You can see from the image above, that I had 0 alerts in the past 24 hours in one of my Azure subscriptions. Clicking Data connectors from the left navi, I can start adding connectors to enrich the analysis.

Click through each connector you’re interested in, and you then get to configure them. For Azure AD connectors, I can pull in several logs and have them light up my Azure Sentinel dashboard:

For each connector, you can also try them out by querying the data using KQL – the specific querying language for Log Analytics.

This allows you mix-and-match your data and build custom views for any imaginable data you have. There are also a plethora of built-in workbooks you can utilize without needing to build them from scratch. You can view these under Azure Sentinel > Workbooks.

Here is an example of using the built-in Office 365 activity workbook within Azure Sentinel to get an overview of what is being done within Office 365 by users and admins:

Azure Sentinel obviously has other uses as well – but the point is to get started with the basics. For pricing, you can view the current rates under Settings on the left navi – and it’s based on per gigabyte.
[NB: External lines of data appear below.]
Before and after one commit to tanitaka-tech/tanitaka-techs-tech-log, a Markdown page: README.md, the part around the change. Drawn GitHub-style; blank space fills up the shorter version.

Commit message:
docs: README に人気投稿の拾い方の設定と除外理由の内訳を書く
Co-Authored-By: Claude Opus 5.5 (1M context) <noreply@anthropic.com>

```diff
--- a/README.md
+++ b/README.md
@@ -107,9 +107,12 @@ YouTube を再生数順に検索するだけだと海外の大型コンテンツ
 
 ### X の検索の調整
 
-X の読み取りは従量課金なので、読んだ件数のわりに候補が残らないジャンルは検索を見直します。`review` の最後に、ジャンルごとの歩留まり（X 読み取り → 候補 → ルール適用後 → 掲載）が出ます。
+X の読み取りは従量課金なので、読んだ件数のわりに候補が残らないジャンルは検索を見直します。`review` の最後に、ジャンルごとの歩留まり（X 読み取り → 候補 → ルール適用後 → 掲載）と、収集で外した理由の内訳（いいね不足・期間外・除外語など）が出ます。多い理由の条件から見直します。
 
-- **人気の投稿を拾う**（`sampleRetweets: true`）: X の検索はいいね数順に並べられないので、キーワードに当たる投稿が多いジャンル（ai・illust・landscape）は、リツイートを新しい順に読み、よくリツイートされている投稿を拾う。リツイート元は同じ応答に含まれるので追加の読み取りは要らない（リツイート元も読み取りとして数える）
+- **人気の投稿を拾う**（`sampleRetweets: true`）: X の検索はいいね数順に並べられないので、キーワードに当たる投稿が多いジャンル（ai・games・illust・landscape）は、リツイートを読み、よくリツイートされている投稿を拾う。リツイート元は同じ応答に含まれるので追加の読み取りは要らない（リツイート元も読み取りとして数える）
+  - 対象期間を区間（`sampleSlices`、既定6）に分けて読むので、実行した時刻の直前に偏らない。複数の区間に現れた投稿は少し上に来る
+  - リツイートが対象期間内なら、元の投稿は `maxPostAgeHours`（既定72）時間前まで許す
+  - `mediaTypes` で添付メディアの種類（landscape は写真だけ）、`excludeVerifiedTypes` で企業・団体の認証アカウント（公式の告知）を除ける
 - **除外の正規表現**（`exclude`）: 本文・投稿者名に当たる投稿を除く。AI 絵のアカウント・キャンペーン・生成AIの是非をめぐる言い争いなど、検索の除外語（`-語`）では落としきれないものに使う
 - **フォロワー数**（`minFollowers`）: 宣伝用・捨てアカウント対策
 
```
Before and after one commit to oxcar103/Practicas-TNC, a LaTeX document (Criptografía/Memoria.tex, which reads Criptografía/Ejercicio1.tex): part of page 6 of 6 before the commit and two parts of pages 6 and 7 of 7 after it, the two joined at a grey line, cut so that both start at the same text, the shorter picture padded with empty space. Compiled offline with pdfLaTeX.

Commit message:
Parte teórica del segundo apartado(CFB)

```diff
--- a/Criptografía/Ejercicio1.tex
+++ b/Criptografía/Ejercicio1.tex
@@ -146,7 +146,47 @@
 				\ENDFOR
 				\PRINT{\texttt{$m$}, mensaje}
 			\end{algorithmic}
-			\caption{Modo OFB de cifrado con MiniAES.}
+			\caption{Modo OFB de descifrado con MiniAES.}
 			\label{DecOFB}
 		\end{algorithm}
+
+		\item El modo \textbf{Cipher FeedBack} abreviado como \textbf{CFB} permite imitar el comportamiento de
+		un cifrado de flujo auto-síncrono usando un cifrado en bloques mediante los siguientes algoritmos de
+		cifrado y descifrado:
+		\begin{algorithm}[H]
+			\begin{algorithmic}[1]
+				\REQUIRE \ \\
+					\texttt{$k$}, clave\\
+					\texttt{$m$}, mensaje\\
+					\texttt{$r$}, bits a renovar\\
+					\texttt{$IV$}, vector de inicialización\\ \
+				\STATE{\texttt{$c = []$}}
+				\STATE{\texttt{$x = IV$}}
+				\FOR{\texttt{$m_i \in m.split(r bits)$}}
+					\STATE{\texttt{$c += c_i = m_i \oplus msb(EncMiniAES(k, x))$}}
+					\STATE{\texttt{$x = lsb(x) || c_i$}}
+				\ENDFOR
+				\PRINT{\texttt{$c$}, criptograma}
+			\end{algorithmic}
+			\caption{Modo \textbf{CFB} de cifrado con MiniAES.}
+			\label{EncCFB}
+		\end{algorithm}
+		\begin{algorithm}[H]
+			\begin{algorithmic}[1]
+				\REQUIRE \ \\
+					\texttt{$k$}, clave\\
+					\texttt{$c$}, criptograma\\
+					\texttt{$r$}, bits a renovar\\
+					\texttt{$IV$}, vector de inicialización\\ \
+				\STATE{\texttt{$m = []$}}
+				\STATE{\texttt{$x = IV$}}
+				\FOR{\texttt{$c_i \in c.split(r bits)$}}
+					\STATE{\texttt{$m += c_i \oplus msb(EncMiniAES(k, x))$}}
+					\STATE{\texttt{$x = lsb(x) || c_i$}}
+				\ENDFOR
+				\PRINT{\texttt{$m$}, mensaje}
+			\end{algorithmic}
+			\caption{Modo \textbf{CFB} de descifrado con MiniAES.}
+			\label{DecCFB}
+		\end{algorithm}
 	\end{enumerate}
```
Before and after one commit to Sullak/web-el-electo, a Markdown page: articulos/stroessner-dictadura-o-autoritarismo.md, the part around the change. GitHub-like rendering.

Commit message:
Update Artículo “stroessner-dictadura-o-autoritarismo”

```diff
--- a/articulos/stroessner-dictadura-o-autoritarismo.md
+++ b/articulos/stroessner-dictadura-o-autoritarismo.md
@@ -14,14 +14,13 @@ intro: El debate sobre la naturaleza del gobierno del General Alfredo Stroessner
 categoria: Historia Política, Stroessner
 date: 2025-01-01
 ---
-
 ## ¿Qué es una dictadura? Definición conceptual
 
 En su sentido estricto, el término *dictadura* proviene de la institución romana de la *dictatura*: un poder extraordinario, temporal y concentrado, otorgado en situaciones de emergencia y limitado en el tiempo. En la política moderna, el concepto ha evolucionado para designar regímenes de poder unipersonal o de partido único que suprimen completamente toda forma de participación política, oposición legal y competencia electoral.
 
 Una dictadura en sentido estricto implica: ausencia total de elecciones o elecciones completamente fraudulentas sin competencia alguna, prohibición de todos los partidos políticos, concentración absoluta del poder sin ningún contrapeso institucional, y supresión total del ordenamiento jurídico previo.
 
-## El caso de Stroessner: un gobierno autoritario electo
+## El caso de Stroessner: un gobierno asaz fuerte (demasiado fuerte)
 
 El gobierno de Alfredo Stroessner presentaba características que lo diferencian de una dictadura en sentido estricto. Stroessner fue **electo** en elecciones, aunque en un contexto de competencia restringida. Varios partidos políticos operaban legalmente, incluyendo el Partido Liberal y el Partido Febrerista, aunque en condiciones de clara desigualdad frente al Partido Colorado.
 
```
Additional information:

9. Create a “break glass” admin account

Should something go wrong, it’s a best practice to ensure you have at least one (preferably two) highly secure admin accounts that are excluded from MFA. See the best practice for this here.

This way, if you rapidly need to access your services as an admin, you’ll have an account that nobody else uses – and it can bypass MFA. It needs to be a cloud-only account. Thus you’ll create it as a Global Admin in the form of <username>@<tenantname>

It’s also a good idea to monitor usage for this – both with Azure Sentinel and Azure Monitor. See the best practice on creating the alert rule here.

10. Sign up for Azure security updates

This last one is easy – filter all Azure updates based on the “security” category and save the RSS feed somewhere where you can see it. You could even create a little automation here – but it’s perhaps more useful to check this feed once a week.

In closing

Thank you for reading all the way down here! This guide was a long time in the making, and I’m happy that I finally had time to finalize and publish this in early 2021. I’ll aim to revisit this topic sometime in the future, and perhaps see if any steps have changed, or should be changed to newer capabilities in Azure.

Have a secure rest of the year!